The Free State Foundation, a free market think tank focused on communications and content rights issues, has told the FCC it needs to scrap its new privacy rules for ISPs data collection and sharing, or at least amend them to square with the Federal Trade Commission's approach to regulating edge provider collection and sharing.
That came in comments on oppositions to ISPs, advertisers and others, who asked the FCC to reconsider the new broadband privacy framework adopted by a Democratic-led FCC back in October over the dissents of both Republicans, which includes current FCC chair Ajit Pai.
In its comments, Free State said the framework was both beyond the FCC's legal authority and arbitrary.
"The Commission's imposition of intrusive privacy rules on ISPs - but not on non-ISPs that also collect personal information and data, and much more of it - is contrary to the principle that laws should be applied equally to all, absent compelling reasons to the contrary," it said.
The FCC rules require opt-in consent from consumers for collecting and sharing a broad category of "personally sensitive" information, including app use and Web surfing histories, neither of which are opt-in for edge providers under FTC oversight.
By requiring ISPs to create an "opt in" policy regarding the collection of "any information that is linked or linkable to an individual," the Commission's privacy rules unfairly disadvantage ISPs by requiring them to obtain consent for access to data that non-ISPs presently collect without needing such consent," said Free State.
The FCC did not rule out so-called "pay for privacy" approaches in which ISPs offer added value for sharing info, the FCC did say it would look at them on a case-by-case basis.
But Free State sees that as potentially chilling such offerings given the lack of specificity of what the FCC will be judging.
"The Commission's reservation of case-by-case review authority over so-called "pay for privacy" offerings such as discounts for use of personally identifiable information also will discourage ISPs from offering consumers targeted marketing deals or selling advertisements personally targeted to match consumer expectations," it said.
Pai, with the help of fellow dissenter, Republican Michael O'Rielly, has already stayed enforcement of the data security portion of the rules, and has signaled he wants to review or roll back the rest.

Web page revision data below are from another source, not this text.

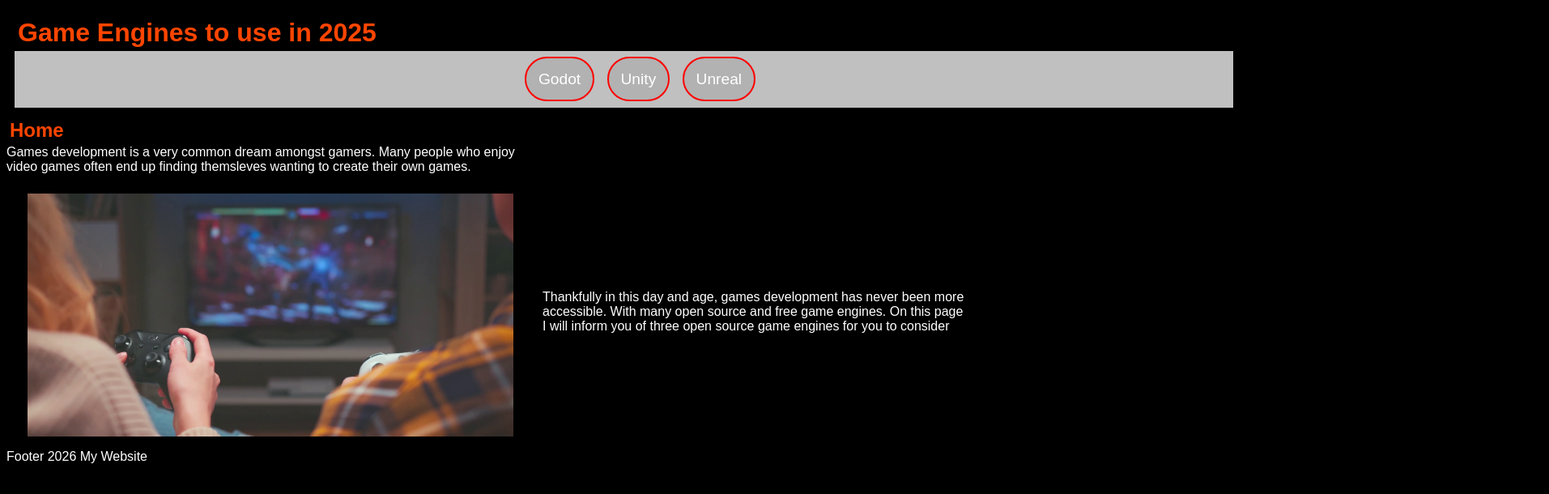
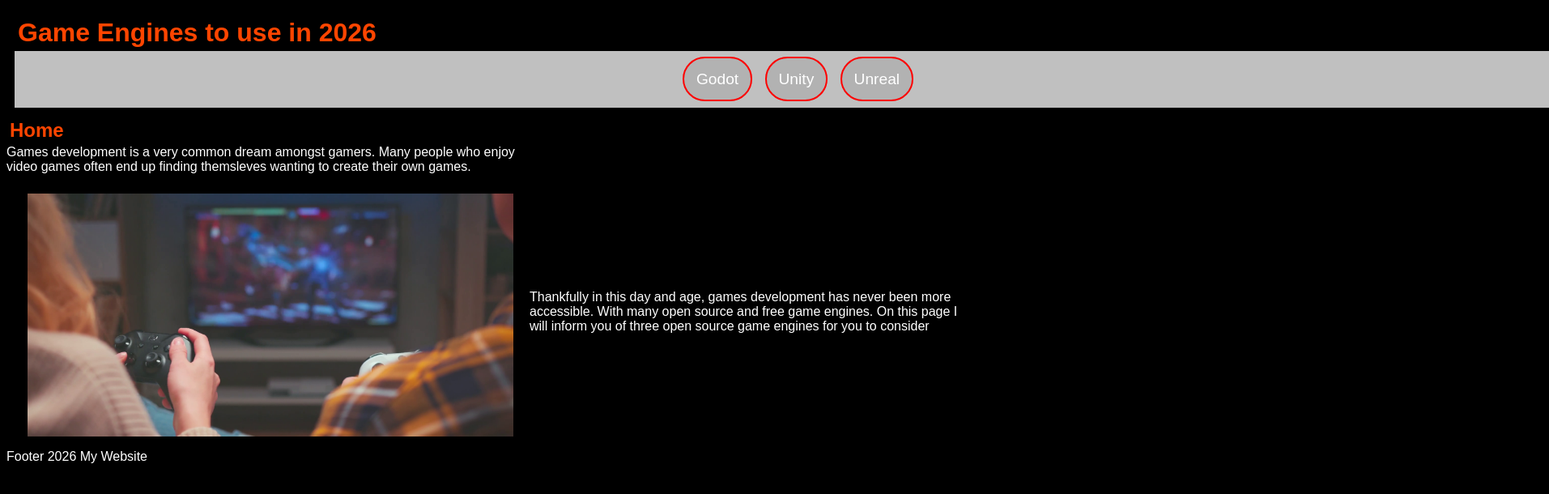
Before and after one commit to Tlines06/WebDevProject, a plain HTML site: page index.html in a window 1280 px wide. Shown: the whole page at 81% size, 1913 px wide, since content can reach past the window. Drawn offline with Linux system fonts and the light colour scheme.

Commit message:
Homework 30/3/26

```diff
--- a/Styles/style.css
+++ b/Styles/style.css
@@ -41,7 +41,7 @@ img {
 nav {
     background-color: silver;
     padding: 5px;
-    width: 230%;
+    width: 290%;
 }
 .proCon {
     color: white;
@@ -110,6 +110,8 @@ nav ul li:hover {
 #bigImage {
     width: 600px;
     height: 300px;
+    float:left;
+    margin-right: 10px;
 }
 
 .col_detail {
--- a/index.html
+++ b/index.html
@@ -7,14 +7,14 @@
         <meta name="viewport" content="width=device-width, initial-scale=1.0">
         <meta name="description" content="Home Page of the website">
         <meta name="keywords" content="Godot, Unity, Unreal, games, game engines, games development">
-        <title>Home</title>
+        <title>Game Engines to Use in 2026</title>
         <link rel="stylesheet" href="Styles/style.css">
-
+        <link rel="icon" href="Images/Favicon/favicon_io/favicon.ico" type="image/gif" sizes="16x16">
     </head>
     <body>
         <!--Header section-->
         <header>
-            <h1>Game Engines to use in 2025</h1>
+            <h1>Game Engines to use in 2026</h1>
             <nav><!--Navigation Section-->
                 <ul>
                     <li><a href="godot.html">Godot</a></li>
@@ -31,8 +31,8 @@
             </section>
             <div class="flexbox">
                 <div><img id="bigImage" src="Images/General/Gaming.png"></div>
-                <div><p>Thankfully in this day and age, games development has never been more accessible. With many open source and free game engines. On this page I will inform you of
-                    three open source game engines for you to consider</p></div>
+                <col><p>Thankfully in this day and age, games development has never been more accessible. With many open source and free game engines. On this page I will inform you of
+                    three open source game engines for you to consider</p></col>
 
                 </div>
             </section>
```
Also changed, not shown: godot.html (+2 -2 lines), unity.html (+2 -2 lines), unreal.html (+2 -2 lines), Images/Favicon/favicon_io/android-chrome-192x192.png (added), Images/Favicon/favicon_io/android-chrome-512x512.png (added), Images/Favicon/favicon_io/apple-touch-icon.png (added), Images/Favicon/favicon_io/favicon-16x16.png (added), Images/Favicon/favicon_io/favicon-32x32.png (added), Images/Favicon/favicon_io/favicon.ico (added), Images/Favicon/favicon_io/site.webmanifest (added).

In the meantime, congressional Republicans could vote soon on invalidating the October rule vote using the Congressional Review Act.